(WORK TO BE COMPLETED): Only lines with the string "type" are wanted. Pull them out of the data.

(INPUT MATERIAL):
[Start of section]
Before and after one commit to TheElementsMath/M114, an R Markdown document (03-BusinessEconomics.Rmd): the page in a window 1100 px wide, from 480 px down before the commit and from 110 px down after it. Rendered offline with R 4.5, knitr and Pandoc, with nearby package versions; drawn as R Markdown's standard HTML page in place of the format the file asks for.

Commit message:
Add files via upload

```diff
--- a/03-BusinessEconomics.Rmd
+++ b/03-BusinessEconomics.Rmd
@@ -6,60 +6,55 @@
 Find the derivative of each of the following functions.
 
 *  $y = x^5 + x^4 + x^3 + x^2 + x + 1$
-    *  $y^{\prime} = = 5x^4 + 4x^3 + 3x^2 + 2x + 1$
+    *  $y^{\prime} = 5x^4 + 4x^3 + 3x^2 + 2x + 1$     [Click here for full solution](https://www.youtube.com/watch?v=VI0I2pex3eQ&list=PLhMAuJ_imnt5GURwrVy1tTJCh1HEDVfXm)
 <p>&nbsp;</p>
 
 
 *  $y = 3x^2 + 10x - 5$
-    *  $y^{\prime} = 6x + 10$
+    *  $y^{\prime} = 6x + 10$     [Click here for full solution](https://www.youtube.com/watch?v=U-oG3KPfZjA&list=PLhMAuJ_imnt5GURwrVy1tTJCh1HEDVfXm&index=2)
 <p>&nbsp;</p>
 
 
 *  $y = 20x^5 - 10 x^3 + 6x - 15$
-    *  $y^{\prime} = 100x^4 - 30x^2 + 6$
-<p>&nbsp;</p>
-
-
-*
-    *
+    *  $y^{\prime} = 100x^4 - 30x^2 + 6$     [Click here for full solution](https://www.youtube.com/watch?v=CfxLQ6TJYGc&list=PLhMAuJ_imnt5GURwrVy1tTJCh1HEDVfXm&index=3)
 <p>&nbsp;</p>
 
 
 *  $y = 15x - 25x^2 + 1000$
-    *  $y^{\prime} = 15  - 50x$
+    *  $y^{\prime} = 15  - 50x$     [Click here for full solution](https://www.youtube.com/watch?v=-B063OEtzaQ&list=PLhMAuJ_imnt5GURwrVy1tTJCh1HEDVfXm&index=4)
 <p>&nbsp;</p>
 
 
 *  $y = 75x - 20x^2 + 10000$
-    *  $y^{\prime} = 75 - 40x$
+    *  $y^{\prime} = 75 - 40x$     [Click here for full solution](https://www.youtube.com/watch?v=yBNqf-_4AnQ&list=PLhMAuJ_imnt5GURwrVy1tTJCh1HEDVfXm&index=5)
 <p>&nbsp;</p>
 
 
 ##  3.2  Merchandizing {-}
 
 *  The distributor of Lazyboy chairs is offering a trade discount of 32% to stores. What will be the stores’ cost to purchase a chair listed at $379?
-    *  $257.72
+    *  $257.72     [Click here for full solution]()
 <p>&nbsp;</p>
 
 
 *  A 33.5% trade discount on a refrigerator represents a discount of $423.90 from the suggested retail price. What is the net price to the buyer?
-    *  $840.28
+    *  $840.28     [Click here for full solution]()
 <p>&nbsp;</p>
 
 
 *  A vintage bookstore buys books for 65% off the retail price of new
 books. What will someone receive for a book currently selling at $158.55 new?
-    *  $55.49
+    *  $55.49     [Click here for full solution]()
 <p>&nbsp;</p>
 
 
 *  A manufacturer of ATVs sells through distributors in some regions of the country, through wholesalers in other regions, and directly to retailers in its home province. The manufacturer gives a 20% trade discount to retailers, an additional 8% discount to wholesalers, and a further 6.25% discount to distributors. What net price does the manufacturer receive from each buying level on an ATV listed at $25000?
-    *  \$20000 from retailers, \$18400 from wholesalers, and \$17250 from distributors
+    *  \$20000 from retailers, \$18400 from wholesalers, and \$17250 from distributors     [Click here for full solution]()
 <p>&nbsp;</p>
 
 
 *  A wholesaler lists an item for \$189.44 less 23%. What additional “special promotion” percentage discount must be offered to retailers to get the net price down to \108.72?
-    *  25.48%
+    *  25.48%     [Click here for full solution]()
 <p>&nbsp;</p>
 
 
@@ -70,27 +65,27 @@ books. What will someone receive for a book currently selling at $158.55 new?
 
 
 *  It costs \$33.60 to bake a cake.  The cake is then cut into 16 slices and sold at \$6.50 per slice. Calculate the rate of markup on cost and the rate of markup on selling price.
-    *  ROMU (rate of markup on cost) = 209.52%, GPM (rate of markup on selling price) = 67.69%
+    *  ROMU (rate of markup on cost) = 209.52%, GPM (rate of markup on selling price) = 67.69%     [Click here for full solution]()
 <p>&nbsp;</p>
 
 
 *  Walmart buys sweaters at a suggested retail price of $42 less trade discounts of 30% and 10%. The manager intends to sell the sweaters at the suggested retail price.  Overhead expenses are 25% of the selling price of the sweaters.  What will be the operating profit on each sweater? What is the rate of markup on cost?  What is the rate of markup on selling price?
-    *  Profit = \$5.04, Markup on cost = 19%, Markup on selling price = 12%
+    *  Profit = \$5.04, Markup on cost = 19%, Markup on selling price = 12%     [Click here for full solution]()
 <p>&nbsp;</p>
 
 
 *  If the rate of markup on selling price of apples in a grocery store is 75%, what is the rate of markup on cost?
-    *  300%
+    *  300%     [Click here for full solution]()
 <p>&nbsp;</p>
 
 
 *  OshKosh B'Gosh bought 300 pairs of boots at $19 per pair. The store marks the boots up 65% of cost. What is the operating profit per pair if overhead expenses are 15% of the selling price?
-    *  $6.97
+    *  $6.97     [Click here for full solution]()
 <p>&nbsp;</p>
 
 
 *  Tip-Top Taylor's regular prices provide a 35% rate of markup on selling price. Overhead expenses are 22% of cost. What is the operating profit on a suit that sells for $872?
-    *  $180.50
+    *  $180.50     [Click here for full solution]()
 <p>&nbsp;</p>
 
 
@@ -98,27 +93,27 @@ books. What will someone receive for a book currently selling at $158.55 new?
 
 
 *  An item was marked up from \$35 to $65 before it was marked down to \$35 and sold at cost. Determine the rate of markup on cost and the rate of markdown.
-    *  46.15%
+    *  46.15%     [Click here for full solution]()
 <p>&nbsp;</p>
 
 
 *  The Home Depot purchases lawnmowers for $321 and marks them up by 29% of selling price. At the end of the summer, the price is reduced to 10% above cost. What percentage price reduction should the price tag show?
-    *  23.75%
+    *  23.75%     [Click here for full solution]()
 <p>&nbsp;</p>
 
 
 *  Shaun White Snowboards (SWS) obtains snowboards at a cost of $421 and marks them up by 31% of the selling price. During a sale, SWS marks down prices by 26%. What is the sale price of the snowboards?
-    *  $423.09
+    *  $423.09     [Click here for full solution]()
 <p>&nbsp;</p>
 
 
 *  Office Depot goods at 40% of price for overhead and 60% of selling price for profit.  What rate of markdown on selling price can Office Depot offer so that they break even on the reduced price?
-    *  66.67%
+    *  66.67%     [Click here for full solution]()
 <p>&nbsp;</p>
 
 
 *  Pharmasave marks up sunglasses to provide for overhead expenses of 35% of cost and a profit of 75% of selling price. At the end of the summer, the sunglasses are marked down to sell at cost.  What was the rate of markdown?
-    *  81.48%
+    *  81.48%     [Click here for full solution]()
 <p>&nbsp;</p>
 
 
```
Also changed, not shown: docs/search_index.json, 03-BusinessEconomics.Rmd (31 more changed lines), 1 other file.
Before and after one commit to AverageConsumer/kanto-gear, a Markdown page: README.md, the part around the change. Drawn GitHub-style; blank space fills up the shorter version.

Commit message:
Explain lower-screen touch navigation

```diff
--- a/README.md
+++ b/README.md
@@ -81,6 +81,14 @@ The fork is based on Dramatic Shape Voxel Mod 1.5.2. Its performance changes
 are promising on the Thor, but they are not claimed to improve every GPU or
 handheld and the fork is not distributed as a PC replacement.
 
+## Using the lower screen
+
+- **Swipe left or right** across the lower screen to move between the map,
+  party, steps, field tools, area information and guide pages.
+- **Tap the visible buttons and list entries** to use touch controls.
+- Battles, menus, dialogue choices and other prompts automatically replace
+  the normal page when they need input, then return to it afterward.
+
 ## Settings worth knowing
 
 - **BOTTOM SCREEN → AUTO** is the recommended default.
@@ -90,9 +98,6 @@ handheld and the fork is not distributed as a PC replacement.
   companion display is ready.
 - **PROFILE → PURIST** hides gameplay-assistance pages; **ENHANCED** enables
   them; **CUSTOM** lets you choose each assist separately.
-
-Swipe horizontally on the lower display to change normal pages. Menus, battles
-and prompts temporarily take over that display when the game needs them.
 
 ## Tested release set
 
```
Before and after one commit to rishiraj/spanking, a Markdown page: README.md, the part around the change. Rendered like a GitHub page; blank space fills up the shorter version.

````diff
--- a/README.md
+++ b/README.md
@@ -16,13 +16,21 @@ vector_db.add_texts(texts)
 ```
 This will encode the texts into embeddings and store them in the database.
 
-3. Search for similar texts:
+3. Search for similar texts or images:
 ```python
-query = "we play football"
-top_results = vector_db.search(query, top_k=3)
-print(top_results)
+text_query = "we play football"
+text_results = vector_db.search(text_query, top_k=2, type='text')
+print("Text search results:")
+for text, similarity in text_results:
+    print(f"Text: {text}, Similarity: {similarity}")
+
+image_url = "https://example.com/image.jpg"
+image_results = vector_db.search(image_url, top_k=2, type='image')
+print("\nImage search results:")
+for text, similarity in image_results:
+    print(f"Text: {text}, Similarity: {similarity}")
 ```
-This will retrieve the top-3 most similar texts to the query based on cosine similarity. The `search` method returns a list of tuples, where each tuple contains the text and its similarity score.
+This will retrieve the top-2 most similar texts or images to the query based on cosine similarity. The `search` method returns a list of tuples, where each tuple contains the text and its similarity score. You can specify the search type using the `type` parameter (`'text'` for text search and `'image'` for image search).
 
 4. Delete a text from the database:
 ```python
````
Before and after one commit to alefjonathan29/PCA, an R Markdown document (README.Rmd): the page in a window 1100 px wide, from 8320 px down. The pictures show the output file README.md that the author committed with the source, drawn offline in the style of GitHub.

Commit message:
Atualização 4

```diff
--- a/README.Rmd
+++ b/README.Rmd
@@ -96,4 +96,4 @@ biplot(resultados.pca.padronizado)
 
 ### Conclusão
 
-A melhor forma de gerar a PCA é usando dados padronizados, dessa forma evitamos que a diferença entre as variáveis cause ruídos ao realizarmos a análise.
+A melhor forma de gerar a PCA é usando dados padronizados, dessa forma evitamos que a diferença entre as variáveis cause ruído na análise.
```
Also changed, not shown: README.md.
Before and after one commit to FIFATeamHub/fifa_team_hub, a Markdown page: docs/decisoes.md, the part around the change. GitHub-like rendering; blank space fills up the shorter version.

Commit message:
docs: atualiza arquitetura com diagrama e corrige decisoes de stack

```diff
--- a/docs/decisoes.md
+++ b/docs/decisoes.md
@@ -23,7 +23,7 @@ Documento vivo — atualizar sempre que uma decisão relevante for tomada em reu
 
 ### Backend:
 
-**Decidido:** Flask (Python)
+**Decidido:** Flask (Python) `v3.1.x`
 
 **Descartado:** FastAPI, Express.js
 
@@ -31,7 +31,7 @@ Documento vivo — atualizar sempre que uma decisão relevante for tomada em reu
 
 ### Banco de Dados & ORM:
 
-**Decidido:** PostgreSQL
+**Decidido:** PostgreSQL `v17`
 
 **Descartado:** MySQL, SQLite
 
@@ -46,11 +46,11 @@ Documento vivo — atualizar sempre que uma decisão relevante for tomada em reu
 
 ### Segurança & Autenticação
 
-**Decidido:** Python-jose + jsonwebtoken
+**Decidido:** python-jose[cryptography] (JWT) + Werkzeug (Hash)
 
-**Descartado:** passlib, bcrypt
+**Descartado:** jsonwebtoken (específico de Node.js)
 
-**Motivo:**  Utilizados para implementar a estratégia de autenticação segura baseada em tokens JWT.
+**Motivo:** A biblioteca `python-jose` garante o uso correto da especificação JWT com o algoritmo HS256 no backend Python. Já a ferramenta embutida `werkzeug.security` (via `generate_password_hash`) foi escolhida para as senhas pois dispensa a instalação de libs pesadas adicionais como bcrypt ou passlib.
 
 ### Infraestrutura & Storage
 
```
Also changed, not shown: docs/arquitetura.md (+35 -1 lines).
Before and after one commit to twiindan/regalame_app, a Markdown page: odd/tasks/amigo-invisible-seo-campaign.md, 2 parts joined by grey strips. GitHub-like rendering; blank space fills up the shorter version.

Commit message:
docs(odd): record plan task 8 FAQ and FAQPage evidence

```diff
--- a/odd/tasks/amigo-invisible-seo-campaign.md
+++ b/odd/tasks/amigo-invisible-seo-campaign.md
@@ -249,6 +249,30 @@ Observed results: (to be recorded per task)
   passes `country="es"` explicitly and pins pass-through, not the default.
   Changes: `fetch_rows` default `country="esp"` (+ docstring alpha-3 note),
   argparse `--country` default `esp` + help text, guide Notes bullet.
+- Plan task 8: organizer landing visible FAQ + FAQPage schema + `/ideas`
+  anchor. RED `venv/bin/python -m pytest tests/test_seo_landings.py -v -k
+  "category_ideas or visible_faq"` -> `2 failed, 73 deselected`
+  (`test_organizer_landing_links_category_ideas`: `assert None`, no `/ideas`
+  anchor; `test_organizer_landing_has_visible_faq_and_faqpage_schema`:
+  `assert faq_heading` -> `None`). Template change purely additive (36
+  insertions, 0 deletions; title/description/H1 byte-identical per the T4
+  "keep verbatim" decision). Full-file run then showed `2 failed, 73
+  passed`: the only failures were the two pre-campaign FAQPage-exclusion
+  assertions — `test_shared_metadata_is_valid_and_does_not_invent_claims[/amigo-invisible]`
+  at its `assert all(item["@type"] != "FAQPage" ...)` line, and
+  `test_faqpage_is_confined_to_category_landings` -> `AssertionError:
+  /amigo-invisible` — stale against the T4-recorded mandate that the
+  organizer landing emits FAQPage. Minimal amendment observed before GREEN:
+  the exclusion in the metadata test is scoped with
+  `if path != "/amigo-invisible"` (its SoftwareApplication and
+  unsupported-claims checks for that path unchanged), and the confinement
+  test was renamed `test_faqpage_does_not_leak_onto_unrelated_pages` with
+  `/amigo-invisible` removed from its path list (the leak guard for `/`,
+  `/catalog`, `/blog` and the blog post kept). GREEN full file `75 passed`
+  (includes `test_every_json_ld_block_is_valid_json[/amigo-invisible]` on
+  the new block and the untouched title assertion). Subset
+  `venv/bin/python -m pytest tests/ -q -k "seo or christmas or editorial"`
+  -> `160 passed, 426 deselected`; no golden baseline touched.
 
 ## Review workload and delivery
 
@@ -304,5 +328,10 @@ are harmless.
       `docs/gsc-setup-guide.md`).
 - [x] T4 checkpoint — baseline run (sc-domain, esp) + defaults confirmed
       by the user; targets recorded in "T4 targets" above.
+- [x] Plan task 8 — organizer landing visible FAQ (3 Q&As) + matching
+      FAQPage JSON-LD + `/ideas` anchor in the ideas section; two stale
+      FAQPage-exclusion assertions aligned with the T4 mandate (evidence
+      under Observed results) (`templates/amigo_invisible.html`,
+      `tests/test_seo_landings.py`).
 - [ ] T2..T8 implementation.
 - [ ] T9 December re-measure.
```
[End of section]
(REPLY):
+text_results = vector_db.search(text_query, top_k=2, type='text')
+image_results = vector_db.search(image_url, top_k=2, type='image')
+This will retrieve the top-2 most similar texts or images to the query based on cosine similarity. The `search` method returns a list of tuples, where each tuple contains the text and its similarity score. You can specify the search type using the `type` parameter (`'text'` for text search and `'image'` for image search).
+  at its `assert all(item["@type"] != "FAQPage" ...)` line, and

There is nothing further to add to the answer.